## WORKING DATA
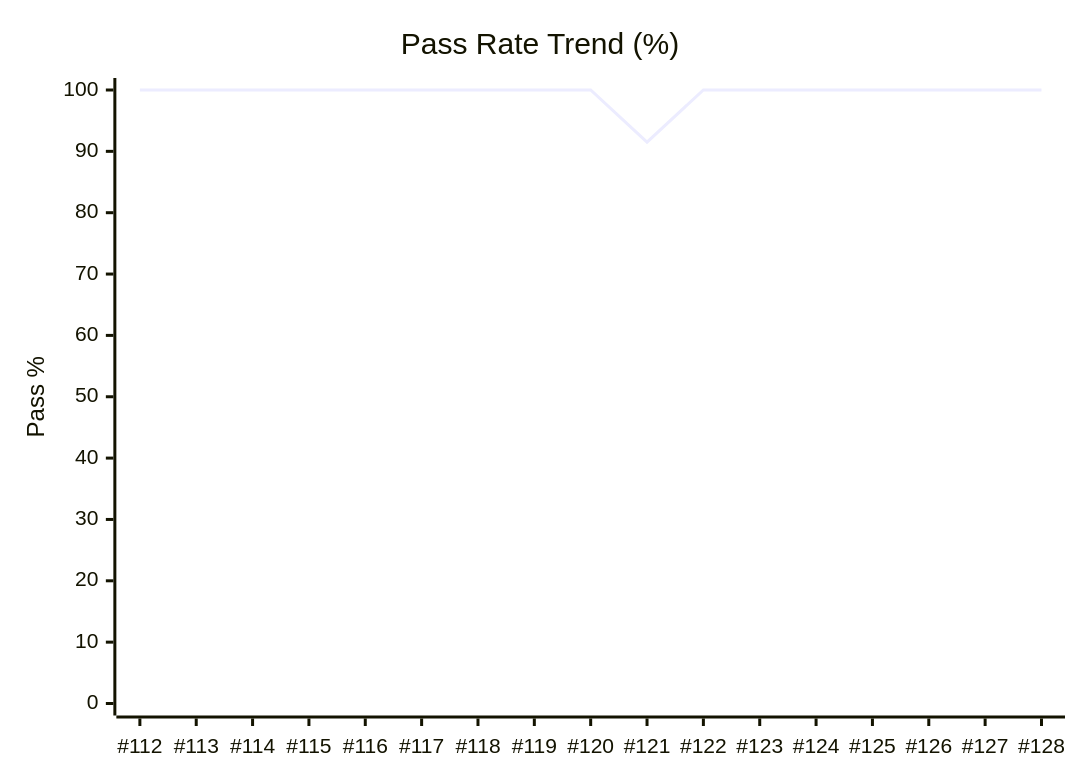
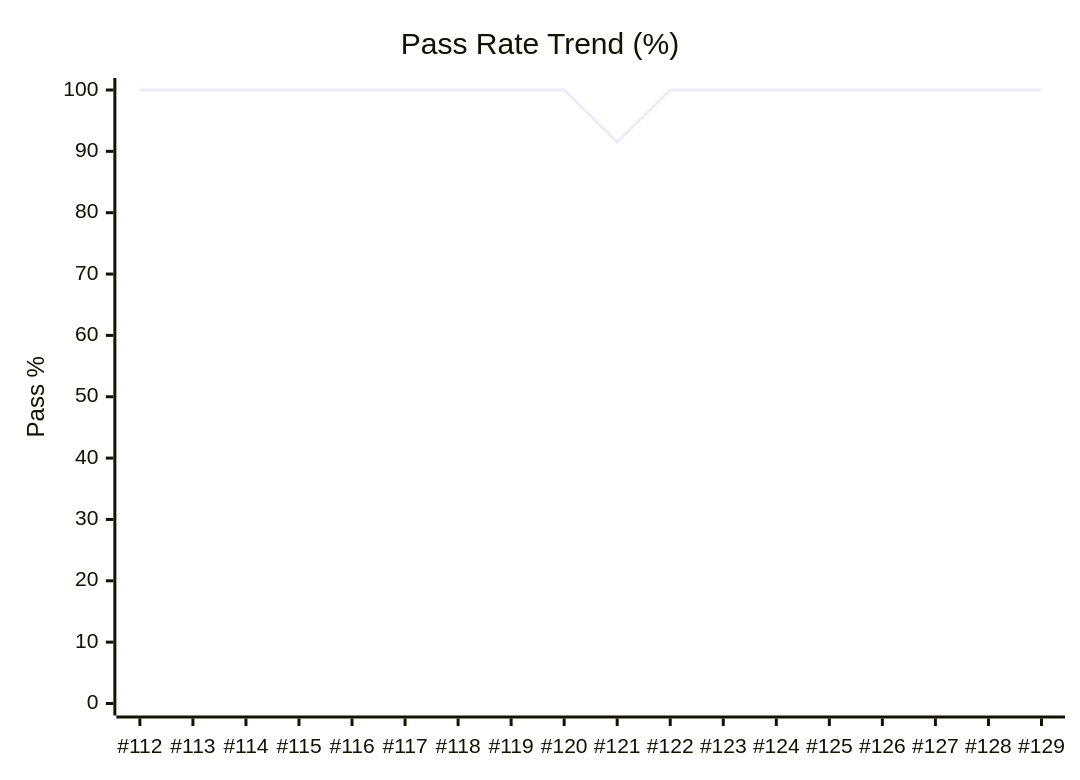
Before and after one commit to karimarie67/QA-boost: the diagram in dashboards/qa-metrics.md, drawn with Mermaid. The commit also changed other lines of this file and 2 other files, not shown here.

````diff
--- a/dashboards/qa-metrics.md
+++ b/dashboards/qa-metrics.md
@@ -37,7 +37,7 @@
 ```mermaid
 xychart-beta
     title "Pass Rate Trend (%)"
-    x-axis [#112, #113, #114, #115, #116, #117, #118, #119, #120, #121, #122, #123, #124, #125, #126, #127, #128]
+    x-axis [#112, #113, #114, #115, #116, #117, #118, #119, #120, #121, #122, #123, #124, #125, #126, #127, #128, #129]
     y-axis "Pass %" 0 --> 100
-    line [100.0, 100.0, 100.0, 100.0, 100.0, 100.0, 100.0, 100.0, 100.0, 91.5, 100.0, 100.0, 100.0, 100.0, 100.0, 100.0, 100.0]
+    line [100.0, 100.0, 100.0, 100.0, 100.0, 100.0, 100.0, 100.0, 100.0, 91.5, 100.0, 100.0, 100.0, 100.0, 100.0, 100.0, 100.0, 100.0]
 ```
````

## YOUR INSTRUCTIONS
Set down, exactly and in full, the lines from the one containing "#127, #128, #129]" through the end of the entries; no other line belongs.

## ANSWER FOR THE TASK
+    x-axis [#112, #113, #114, #115, #116, #117, #118, #119, #120, #121, #122, #123, #124, #125, #126, #127, #128, #129]
     y-axis "Pass %" 0 --> 100
-    line [100.0, 100.0, 100.0, 100.0, 100.0, 100.0, 100.0, 100.0, 100.0, 91.5, 100.0, 100.0, 100.0, 100.0, 100.0, 100.0, 100.0]
+    line [100.0, 100.0, 100.0, 100.0, 100.0, 100.0, 100.0, 100.0, 100.0, 91.5, 100.0, 100.0, 100.0, 100.0, 100.0, 100.0, 100.0, 100.0]
 ```
````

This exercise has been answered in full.